The less mental load, the better.
If I need 15 Minutes to remember where I left off the day before, and to get in the zone, the project won't last very long.

The more simple and stable the dev-environment, the better.
Fewer external libraries means less time spent setting up and upgrading. Do I really need Webpack from the start? I don't want to spend five sessions in a row with fixing an esoteric bug caused by a library.

The quicker the results, the better.
The momentum is easier to keep if there is regular positive feedback in the form of results on screen and/or from other people. That's why I like Construct2 and GameMaker.

For Online-courses:

The shorter the lessons, the better. The smaller the example-projects, the better.
The Android-course on Udacity hits the nail on the head. The videos are a couple of minutes long, and every new video has the current code as downloadable project-file. It's quick to download the latest code, open it in Android-Studio, and start coding.

Overcome the sunk-cost-fallacy.
I paid 50$ for a course, just to find out that the pace is not right; the instructor is unsympathetic; the subject-matter isn't that interesting. Do I continue just because I already invested time and money? Just like with bad books: No!

Negative* examples

  • I had a vague idea for a game which was "Papers, please" but at a space-hangar for arriving ships. Plus I wanted to learn Unity and Playmaker. Have you seen the game on Steam?
    Me neither.
    I picked up the idea at a later time, prototyping with React and Redux, where I was more at home and was able to reach the "point of no idea" much quicker.

  • I started doing which is super-interesting, but it's something you need to spend some hours at a time on.

  • Started learning Kotlin, Erlang, Haskell, Lisp, Rust, Qt, JavaFX, Swift, Express, Unity etc. I learned a lot from this, and it improved my daily work as frontend-developer too, but without a use-case the motivation and momentum stopped eventually.

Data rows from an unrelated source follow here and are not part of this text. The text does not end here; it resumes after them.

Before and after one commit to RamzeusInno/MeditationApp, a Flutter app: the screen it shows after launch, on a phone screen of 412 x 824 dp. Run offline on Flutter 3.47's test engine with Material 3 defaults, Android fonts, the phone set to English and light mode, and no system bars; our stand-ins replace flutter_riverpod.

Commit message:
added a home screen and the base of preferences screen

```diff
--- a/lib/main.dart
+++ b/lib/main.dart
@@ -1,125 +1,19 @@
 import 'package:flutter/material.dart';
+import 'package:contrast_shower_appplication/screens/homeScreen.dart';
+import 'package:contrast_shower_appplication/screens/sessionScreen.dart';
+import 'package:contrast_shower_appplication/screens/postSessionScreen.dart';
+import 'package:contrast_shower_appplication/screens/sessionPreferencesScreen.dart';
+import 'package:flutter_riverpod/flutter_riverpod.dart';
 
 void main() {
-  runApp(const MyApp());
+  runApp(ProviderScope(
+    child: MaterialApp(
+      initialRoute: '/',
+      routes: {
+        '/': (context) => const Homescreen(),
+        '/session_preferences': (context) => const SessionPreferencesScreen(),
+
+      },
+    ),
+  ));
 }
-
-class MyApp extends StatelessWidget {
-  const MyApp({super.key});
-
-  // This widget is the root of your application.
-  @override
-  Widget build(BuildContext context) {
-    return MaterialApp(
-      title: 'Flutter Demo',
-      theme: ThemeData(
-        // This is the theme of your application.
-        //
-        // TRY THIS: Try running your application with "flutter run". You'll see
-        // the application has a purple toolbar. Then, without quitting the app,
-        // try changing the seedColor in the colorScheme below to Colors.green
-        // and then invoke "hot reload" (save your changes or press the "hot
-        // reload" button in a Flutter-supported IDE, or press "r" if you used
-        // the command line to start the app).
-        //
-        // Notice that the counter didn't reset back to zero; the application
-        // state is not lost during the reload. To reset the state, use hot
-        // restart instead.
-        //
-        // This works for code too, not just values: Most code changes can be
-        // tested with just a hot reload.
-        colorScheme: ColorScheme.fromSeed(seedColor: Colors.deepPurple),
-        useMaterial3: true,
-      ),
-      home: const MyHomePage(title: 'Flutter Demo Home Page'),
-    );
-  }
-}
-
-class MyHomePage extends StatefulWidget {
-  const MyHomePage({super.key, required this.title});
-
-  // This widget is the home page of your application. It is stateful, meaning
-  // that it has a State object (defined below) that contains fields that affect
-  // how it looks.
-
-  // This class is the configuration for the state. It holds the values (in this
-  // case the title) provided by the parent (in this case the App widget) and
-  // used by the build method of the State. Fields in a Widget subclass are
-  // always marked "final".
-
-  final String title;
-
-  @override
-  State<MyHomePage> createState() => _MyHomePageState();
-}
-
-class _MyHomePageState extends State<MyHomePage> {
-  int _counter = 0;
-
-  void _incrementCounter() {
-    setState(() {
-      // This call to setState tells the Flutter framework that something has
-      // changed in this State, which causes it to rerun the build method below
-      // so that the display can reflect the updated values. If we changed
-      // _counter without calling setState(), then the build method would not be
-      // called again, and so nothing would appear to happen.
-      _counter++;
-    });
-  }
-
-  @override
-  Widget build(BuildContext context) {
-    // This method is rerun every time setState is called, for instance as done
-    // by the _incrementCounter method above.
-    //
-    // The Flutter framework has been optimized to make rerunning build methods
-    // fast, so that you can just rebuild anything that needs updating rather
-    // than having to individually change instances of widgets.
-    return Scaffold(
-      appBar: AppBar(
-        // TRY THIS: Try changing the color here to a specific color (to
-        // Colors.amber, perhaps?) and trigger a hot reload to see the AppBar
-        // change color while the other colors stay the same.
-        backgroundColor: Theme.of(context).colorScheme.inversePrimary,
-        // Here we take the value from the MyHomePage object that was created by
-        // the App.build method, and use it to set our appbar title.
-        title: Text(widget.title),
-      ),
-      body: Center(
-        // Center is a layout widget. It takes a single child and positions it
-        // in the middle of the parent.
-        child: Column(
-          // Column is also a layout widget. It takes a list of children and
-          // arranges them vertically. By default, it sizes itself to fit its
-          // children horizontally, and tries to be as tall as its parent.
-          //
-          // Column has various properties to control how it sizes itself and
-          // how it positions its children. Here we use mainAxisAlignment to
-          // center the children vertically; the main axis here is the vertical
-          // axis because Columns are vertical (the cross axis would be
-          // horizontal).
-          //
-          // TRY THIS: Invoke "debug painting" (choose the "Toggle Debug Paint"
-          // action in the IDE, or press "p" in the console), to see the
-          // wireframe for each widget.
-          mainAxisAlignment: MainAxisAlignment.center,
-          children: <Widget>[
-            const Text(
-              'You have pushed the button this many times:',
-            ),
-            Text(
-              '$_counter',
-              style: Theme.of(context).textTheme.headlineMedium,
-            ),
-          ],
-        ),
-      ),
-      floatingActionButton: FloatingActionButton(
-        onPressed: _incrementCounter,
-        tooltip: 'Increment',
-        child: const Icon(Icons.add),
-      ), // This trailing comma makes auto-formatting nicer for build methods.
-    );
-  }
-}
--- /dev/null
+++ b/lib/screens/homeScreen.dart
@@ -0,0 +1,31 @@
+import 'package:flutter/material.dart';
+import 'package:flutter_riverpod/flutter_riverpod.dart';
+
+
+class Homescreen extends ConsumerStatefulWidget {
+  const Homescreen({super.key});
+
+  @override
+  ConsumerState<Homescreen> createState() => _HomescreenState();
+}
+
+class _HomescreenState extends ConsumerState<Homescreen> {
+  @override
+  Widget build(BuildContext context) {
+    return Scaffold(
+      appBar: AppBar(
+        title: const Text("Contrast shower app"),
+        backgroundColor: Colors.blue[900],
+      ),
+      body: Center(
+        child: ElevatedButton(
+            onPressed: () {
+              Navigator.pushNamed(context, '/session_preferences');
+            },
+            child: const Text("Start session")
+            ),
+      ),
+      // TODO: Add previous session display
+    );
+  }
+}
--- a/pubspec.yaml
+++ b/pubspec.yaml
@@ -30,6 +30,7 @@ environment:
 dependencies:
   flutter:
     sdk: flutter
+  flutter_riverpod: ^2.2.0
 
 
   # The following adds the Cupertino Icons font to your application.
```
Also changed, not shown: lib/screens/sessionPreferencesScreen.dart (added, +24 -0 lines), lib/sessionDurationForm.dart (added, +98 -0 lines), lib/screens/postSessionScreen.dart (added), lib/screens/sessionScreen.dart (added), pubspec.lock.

*(Don't get me wrong. Almost all those were fun and I learned a lot. They just didn't go anywhere.)

Positive examples

  • was built pretty quickly with software I know well (Kirby CMS, plain CSS, no JS, shared host & FTP). I started right away after having the idea and rough design. It went live after a week or so. It's also pretty easy to maintain. It takes ~3 minutes for adding a new entry, including getting in touch and editing in Photoshop.

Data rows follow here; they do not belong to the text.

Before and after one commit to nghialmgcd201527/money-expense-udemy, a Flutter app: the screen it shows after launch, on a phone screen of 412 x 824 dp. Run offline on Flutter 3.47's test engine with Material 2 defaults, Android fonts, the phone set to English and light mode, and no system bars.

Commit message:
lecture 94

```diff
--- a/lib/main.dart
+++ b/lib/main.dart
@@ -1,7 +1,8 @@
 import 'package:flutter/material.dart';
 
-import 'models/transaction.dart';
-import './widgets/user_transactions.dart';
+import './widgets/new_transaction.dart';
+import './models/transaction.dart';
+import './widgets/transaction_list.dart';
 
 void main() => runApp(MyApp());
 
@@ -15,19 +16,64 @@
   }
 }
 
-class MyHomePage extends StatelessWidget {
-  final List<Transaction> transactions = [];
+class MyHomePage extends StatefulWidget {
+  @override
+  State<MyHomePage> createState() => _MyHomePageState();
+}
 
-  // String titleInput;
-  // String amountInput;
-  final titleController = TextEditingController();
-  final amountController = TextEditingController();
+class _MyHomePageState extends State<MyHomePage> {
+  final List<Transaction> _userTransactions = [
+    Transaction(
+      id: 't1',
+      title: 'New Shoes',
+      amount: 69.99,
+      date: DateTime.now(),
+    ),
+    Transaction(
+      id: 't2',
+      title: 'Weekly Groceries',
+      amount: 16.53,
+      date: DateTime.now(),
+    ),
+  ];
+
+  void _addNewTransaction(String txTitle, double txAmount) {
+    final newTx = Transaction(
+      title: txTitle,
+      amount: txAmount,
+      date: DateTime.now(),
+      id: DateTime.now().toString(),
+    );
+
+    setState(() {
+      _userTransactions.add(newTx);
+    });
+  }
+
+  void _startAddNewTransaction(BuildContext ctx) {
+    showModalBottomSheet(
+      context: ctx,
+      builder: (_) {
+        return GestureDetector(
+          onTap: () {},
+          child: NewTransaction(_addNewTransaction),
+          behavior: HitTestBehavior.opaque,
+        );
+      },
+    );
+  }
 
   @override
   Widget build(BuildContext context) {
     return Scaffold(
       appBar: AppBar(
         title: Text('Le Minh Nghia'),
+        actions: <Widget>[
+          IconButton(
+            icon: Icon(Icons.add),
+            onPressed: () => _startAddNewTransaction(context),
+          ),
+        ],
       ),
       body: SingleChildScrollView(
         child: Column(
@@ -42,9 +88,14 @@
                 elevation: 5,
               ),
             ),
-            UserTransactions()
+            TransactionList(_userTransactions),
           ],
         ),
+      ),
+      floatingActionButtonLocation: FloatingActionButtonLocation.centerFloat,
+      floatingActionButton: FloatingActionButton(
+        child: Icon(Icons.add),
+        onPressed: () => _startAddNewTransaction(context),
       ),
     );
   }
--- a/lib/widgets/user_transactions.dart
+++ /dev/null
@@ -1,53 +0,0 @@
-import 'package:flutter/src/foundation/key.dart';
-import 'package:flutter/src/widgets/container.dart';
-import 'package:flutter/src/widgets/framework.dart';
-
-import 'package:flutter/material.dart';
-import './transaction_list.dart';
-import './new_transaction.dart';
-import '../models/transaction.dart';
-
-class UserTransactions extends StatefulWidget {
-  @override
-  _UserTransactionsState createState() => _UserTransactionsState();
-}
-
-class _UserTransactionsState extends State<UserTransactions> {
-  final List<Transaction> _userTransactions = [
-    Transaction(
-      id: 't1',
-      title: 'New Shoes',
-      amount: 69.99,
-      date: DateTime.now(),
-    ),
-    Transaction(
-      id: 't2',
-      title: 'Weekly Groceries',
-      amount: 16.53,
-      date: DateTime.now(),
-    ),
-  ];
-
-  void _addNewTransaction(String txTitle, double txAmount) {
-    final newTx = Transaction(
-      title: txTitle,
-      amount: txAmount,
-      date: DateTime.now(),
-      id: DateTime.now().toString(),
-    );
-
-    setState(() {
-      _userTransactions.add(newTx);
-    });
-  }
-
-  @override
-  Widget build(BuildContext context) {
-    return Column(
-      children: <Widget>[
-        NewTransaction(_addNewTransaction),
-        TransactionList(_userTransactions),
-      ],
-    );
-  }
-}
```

  • The game I did for our wedding. I didn't code it from scratch but used Construct2, which is a HTML5-Game-Maker. I had some experience with it from smaller trials and got a working prototype pretty quickly. It was perfect for the scope and level of polish I went for (

Top comments (7)

david_j_eddy profile image
David J Eddy

My suggestion: Raspberry Pi home automation projects.

niorad profile image
Antonio Radovcic

But yes the Raspi is awesome, I made a little retro-console with RetroPi and an Xbox-Controller out of it.

What would be an example for a home-automation-project? My home is pretty low-tech.

david_j_eddy profile image
David J Eddy

HVAC controlling, door sensors, appliance control, security cameras, water consumption, grocery inventory, etc.

jdsteinhauser profile image
Jason Steinhauser

I have limited time as well to work on side projects. I often find myself daydreaming about blog posts I should write or pull requests (or hell, whole products) that I need to finish. I've definitely found that having an immediate application helps with the learning. Thanks for the insight!

niorad profile image
Antonio Radovcic

Glad that you find it useful!

xortype profile image

As David stated, Raspberry Pi is an awesome experience. I dont code for work at the moment but kept up with the times by way of RPi. For example, im a big beliver in microservices a single board computer aligns with my belief system. Plus you get quick wins with a RPi.

richardreddy profile image

I have the exact same issue too. Too little time, too many "next best thing" ideas!

I decided to try and get back to blogging but this time around rather than writing huge posts I keep it very simple and write very short posts. Some of these could be considered "tweet" sized. It's mostly as a sort of 'bookmark for myself' kind of thing.

As time is short at home, I tend to write my posts over lunch at work during the week. I'm hoping to expand on this and find time to write a little app over the next few months.